Douglass and Smith were two of the most influential, respected, and powerful abolitionists in our nation. Both reformers were among the first five persons inducted into the National Abolition Hall of Fame and Museum in Peterboro in 2005. McKivigan will focus on the collaborative work of these two famous men.
Dr. McKivigan received his Ph.D. from Ohio State University and is currently a professor of United States History at Indiana University-Purdue University at Indianapolis.
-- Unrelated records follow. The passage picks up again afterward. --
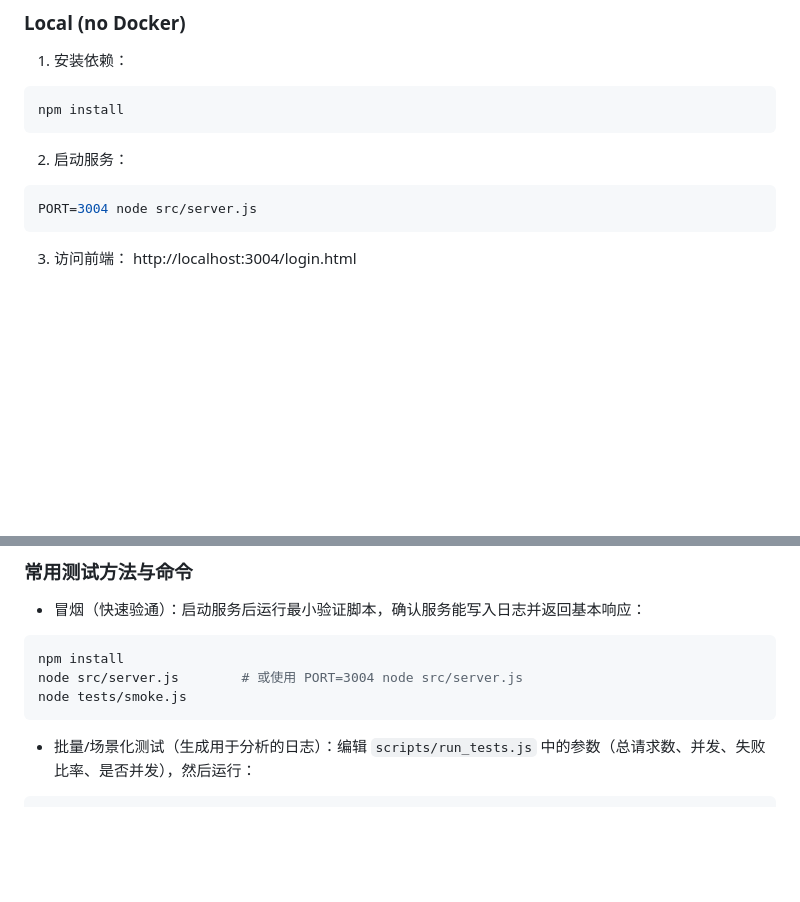
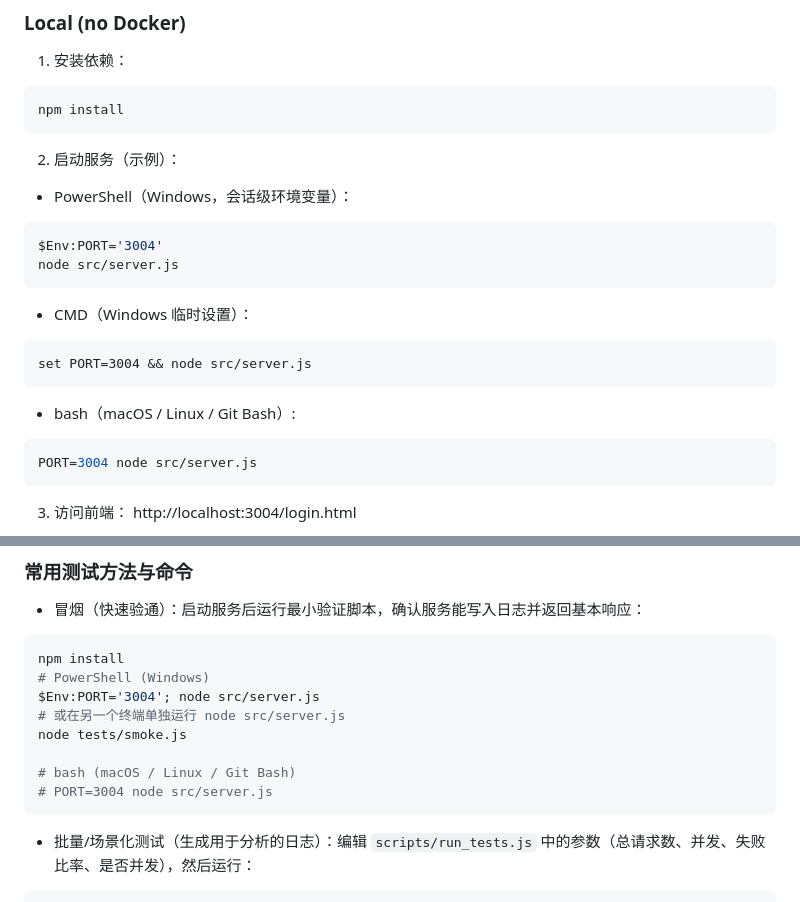
Before and after one commit to snowskyo-o/auth_log_exp, a Markdown page: README.md, 2 parts joined by grey strips. Rendered like a GitHub page; blank space fills up the shorter version.

Commit message:
docs: fix startup examples for PowerShell/CMD/bash (PORT variable)

````diff
--- a/README.md
+++ b/README.md
@@ -39,7 +39,22 @@ tail -f logs/login_app.log
 npm install
 ```
 
-2. 启动服务：
+2. 启动服务（示例）：
+
+- PowerShell（Windows，会话级环境变量）：
+
+```powershell
+$Env:PORT='3004'
+node src/server.js
+```
+
+- CMD（Windows 临时设置）：
+
+```cmd
+set PORT=3004 && node src/server.js
+```
+
+- bash（macOS / Linux / Git Bash）:
 
 ```bash
 PORT=3004 node src/server.js
@@ -74,8 +89,13 @@ PORT=3004 node src/server.js
 
 ```bash
 npm install
-node src/server.js        # 或使用 PORT=3004 node src/server.js
+# PowerShell (Windows)
+$Env:PORT='3004'; node src/server.js
+# 或在另一个终端单独运行 node src/server.js
 node tests/smoke.js
+
+# bash (macOS / Linux / Git Bash)
+# PORT=3004 node src/server.js
 ```
 
 - 批量/场景化测试（生成用于分析的日志）：编辑 `scripts/run_tests.js` 中的参数（总请求数、并发、失败比率、是否并发），然后运行：
````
McKivigan, a respected scholar of the American anti-slavery movement, was an adjunct member of the History and Afro-American and African Studies Department at Yale University from 1979 to 1989 and series co-editor of The Frederick Douglass Papers 1989 to 1992. Since 1994, McKivigan has been the director of the Frederick Douglass Papers, a documentary editing project supported by the National Endowment for the Humanities and the National Historical Publications and Records Commission. McKivigan co-authored research articles on Gerrit Smith as early as 1983 with such works as The Ambivalent Six, He Stands like Jupiter: The Autobiography of Gerrit Smith, and The ‘-Black Dream’ of Gerrit Smith, New York Abolitionist.
The collaborations of Douglass and Smith will be revisited at 10:00 a.m. on Sunday, October 23 at the Gerrit Smith Estate National Historic Landmark and the National Abolition Hall of Fame and Museum in Peterboro when Dr. McKivigan and Dr. Norman K. Dann walk together among the structures and exhibits on abolition and the Underground Railroad further discussing the partnership of the two men and the words and deeds that transpired from their times together in Peterboro over 160 years ago.
C. James Trotman Ph.D. will close the Upstate Institute afternoon symposia at 3:30 p.m. on Saturday, October 22 in Golden Hall at Colgate University with a tribute to Frederick Douglass as the Pioneering Reformer. Dr. Trotman is professor emeritus and the founding director of the Frederick Douglass Institute at West Chester University PA. Dr. Trotman presented for the Hall of Fame commemoration of Douglass in 2006.
The public is encouraged to attend parts or all of the annual National Abolition Hall of Fame and Museum event. For the complete schedule and the registration form: www.AbolitionHoF.org or contact email@example.com and 315-366-8101.